• **Activity**: Look for the word "display" in the data below, and copy every line that holds it.

BEGIN The data

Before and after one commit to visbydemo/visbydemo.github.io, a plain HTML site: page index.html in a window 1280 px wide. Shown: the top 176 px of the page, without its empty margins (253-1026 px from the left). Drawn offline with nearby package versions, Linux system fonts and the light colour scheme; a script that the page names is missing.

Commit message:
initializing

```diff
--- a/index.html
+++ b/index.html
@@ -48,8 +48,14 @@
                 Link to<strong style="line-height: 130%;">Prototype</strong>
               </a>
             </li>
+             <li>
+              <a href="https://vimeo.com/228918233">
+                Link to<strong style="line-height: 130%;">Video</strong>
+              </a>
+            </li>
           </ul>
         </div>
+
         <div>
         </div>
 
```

END The data
BEGIN The data

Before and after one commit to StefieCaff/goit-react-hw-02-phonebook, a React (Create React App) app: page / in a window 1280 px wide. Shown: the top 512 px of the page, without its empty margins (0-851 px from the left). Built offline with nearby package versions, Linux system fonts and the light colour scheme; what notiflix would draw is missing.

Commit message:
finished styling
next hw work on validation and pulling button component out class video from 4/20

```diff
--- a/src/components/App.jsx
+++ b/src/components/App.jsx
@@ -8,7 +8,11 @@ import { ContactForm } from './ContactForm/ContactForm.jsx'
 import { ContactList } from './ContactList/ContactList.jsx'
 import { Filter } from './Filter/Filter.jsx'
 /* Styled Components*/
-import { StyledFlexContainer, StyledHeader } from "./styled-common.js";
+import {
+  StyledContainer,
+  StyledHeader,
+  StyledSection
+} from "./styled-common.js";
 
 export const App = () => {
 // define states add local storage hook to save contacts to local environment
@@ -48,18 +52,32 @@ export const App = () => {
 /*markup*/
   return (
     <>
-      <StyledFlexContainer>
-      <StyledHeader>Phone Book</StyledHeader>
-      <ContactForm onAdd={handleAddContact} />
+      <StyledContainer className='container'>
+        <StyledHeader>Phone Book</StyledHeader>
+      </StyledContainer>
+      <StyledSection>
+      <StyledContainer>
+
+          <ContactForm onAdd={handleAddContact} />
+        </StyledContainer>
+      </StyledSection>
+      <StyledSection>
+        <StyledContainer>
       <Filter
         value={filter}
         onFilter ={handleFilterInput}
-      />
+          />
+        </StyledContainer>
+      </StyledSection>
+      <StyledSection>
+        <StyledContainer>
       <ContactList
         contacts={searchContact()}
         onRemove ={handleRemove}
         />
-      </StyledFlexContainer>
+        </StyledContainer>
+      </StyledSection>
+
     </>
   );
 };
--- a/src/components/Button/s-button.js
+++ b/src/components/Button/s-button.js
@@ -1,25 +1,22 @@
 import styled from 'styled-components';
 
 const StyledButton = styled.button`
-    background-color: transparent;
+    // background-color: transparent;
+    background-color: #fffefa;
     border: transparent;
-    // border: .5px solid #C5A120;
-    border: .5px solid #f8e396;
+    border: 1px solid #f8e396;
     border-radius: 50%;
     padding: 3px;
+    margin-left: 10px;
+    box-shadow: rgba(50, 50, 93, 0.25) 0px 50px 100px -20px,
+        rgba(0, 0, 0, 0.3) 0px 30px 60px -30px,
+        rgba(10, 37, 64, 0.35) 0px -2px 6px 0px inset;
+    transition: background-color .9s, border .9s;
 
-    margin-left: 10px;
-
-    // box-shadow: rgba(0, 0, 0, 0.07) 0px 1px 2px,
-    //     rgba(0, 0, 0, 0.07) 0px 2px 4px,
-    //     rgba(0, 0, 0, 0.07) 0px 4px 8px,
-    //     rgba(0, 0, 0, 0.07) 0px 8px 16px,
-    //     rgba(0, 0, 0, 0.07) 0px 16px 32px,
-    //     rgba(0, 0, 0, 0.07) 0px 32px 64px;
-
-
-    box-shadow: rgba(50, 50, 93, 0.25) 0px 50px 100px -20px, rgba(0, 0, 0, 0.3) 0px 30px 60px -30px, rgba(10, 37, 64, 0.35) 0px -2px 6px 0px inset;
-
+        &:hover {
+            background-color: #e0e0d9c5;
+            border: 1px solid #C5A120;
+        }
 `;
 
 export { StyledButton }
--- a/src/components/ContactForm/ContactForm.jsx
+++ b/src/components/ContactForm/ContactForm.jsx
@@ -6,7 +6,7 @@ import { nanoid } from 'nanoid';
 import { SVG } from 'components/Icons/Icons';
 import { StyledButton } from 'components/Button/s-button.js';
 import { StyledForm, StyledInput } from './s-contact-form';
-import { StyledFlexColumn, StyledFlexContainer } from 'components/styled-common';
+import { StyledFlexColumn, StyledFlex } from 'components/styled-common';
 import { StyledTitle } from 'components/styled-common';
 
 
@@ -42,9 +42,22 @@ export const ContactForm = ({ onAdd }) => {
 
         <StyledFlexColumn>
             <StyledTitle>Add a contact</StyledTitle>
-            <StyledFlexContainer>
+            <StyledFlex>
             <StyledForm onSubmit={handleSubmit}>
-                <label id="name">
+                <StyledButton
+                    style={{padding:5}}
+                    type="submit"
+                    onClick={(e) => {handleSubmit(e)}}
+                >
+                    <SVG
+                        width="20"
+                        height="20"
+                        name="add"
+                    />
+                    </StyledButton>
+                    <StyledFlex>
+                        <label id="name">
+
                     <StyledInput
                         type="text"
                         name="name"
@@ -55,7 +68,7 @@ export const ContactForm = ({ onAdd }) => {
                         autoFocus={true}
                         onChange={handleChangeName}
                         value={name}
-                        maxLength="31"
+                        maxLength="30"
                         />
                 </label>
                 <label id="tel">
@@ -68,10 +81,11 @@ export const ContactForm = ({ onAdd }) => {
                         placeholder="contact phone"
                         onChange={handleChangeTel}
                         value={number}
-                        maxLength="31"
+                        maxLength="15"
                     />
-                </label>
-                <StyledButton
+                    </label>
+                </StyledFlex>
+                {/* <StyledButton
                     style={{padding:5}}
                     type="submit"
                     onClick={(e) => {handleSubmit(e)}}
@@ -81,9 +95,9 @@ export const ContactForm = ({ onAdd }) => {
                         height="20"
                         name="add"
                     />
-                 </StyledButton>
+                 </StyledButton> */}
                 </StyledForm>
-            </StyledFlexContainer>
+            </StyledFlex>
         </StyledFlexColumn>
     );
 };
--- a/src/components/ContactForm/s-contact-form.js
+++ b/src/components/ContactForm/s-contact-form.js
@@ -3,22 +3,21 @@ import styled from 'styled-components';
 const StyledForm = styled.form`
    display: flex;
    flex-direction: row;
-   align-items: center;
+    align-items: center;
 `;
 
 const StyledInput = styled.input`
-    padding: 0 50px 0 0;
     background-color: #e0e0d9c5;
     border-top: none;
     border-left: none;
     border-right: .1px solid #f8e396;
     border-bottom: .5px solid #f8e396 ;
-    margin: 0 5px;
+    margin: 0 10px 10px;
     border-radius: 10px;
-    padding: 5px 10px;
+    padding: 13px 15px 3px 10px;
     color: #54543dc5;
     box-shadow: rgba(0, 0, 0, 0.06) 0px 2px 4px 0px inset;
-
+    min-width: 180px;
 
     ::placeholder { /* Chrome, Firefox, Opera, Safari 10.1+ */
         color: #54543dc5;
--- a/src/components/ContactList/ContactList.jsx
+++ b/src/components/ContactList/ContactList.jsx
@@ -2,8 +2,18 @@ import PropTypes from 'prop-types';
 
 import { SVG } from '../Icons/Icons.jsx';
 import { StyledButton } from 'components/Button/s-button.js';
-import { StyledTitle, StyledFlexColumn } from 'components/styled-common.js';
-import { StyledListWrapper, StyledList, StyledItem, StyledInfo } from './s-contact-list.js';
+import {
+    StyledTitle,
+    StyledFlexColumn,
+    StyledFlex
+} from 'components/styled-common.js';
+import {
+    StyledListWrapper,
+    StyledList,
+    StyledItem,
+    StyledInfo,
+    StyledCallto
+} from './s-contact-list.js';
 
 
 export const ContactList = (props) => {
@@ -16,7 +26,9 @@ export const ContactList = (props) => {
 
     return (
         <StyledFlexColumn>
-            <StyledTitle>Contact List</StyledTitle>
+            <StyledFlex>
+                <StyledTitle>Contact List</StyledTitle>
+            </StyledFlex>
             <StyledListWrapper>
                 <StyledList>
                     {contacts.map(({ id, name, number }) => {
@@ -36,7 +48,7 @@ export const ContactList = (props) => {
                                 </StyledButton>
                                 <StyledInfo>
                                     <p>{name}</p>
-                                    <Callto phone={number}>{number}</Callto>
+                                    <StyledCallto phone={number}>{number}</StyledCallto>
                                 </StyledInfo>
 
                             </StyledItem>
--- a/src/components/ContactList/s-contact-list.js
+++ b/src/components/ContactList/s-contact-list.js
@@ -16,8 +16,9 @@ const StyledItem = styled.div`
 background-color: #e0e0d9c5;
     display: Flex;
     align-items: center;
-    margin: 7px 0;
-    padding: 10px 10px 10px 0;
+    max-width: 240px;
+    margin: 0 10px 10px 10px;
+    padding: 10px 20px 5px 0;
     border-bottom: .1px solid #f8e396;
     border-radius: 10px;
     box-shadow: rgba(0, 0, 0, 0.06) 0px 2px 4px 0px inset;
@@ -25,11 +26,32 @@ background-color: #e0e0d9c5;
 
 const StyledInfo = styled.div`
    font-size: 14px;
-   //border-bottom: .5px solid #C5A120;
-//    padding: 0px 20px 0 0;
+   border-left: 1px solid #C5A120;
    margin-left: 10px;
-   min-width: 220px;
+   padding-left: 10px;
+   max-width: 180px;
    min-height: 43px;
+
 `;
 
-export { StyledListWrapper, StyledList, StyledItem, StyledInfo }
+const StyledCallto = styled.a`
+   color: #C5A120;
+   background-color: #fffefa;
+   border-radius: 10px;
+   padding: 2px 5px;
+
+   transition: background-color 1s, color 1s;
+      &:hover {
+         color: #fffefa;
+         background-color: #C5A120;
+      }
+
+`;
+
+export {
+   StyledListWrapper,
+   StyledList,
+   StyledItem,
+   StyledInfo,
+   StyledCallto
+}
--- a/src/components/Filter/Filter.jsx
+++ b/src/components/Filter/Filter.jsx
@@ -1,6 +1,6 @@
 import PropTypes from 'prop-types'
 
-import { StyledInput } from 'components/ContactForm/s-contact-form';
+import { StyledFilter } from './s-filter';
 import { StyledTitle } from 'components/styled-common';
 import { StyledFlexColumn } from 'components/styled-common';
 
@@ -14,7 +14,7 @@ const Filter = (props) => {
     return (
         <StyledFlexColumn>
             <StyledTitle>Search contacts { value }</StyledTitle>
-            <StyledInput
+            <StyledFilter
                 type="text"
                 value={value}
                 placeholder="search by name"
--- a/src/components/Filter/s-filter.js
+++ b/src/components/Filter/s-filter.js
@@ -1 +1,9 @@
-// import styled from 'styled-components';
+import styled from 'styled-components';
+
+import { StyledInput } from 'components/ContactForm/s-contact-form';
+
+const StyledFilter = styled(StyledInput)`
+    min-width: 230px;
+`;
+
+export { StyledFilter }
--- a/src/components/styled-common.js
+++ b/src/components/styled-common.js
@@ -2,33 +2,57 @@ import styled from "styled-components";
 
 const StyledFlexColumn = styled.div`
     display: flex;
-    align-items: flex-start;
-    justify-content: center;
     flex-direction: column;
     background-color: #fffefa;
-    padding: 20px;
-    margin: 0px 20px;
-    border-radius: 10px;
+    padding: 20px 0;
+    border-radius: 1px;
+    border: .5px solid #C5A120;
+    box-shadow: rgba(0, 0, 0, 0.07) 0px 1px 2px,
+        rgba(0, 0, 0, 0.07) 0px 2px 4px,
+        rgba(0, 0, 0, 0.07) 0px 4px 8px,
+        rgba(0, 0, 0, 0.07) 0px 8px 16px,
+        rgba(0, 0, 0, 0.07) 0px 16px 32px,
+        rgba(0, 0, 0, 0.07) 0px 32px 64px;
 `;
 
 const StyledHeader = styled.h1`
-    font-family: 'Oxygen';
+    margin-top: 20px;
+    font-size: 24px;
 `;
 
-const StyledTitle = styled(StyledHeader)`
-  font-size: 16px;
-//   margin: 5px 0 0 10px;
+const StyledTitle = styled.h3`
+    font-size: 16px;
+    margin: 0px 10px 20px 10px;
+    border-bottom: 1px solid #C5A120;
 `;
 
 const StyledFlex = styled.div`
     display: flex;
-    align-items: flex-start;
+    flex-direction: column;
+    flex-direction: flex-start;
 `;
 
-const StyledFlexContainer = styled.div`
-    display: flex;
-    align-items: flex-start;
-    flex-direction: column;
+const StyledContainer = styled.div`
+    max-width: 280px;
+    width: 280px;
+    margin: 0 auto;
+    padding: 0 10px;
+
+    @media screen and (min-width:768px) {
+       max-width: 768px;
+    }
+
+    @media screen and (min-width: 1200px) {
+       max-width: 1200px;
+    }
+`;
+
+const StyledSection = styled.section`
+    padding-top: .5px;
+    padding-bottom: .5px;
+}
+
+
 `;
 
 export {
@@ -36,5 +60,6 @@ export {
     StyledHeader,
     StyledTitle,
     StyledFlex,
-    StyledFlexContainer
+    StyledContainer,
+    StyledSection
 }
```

END The data

• **Task output**:
    display: flex;
     display: Flex;
     display: flex;
     display: flex;
-    display: flex;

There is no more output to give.